And though the order includes measures that would reduce what kind of information people can send online and how frequently certain devices can send information, Waldo said those changes would have to be put in place by home router manufacturers whose main goal is to make their products as simple to use as possible.
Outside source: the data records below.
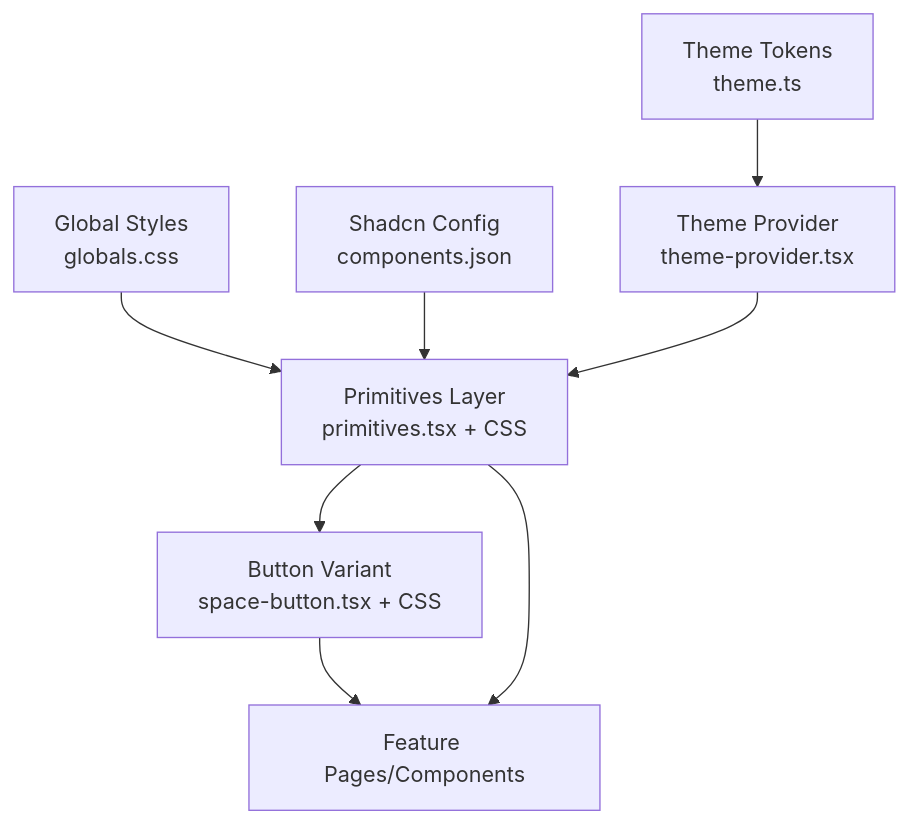
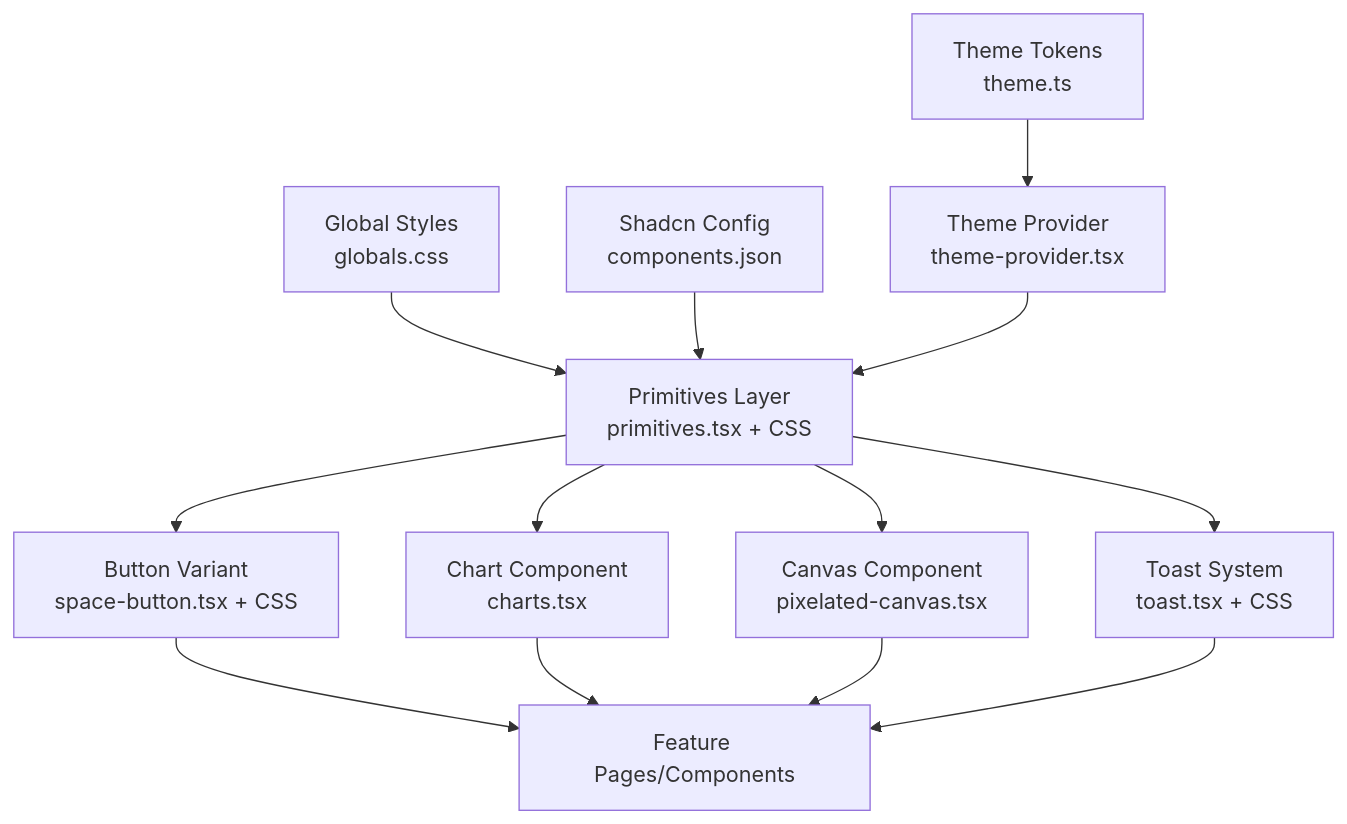
Before and after one commit to HassanAmeer/cheaprouter: the second of 9 diagrams in .qoder/repowiki/en/content/Frontend Architecture/Component Library/UI Primitives.md, drawn with Mermaid. The commit also changed other lines of this file and 54 other files, not shown here.

````diff
--- a/.qoder/repowiki/en/content/Frontend Architecture/Component Library/UI Primitives.md
+++ b/.qoder/repowiki/en/content/Frontend Architecture/Component Library/UI Primitives.md
@@ -114,17 +159,25 @@
 ```mermaid
 graph TB
 T["Theme Tokens<br/>theme.ts"]
 G["Global Styles<br/>globals.css"]
 Cfg["Shadcn Config<br/>components.json"]
 Prov["Theme Provider<br/>theme-provider.tsx"]
 Prim["Primitives Layer<br/>primitives.tsx + CSS"]
 Btn["Button Variant<br/>space-button.tsx + CSS"]
+Chart["Chart Component<br/>charts.tsx"]
+Canvas["Canvas Component<br/>pixelated-canvas.tsx"]
+Toast["Toast System<br/>toast.tsx + CSS"]
 App["Feature Pages/Components"]
 T --> Prov
 G --> Prim
 Cfg --> Prim
 Prov --> Prim
 Prim --> Btn
+Prim --> Chart
+Prim --> Canvas
+Prim --> Toast
 Btn --> App
-Prim --> App
+Chart --> App
+Canvas --> App
+Toast --> App
 ```
````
“The attacks aren’t impacting their customers that much,” Waldo said. “There’s no real incentive for the companies to do something that makes their devices harder to use and doesn’t give their consumer any actual benefit.”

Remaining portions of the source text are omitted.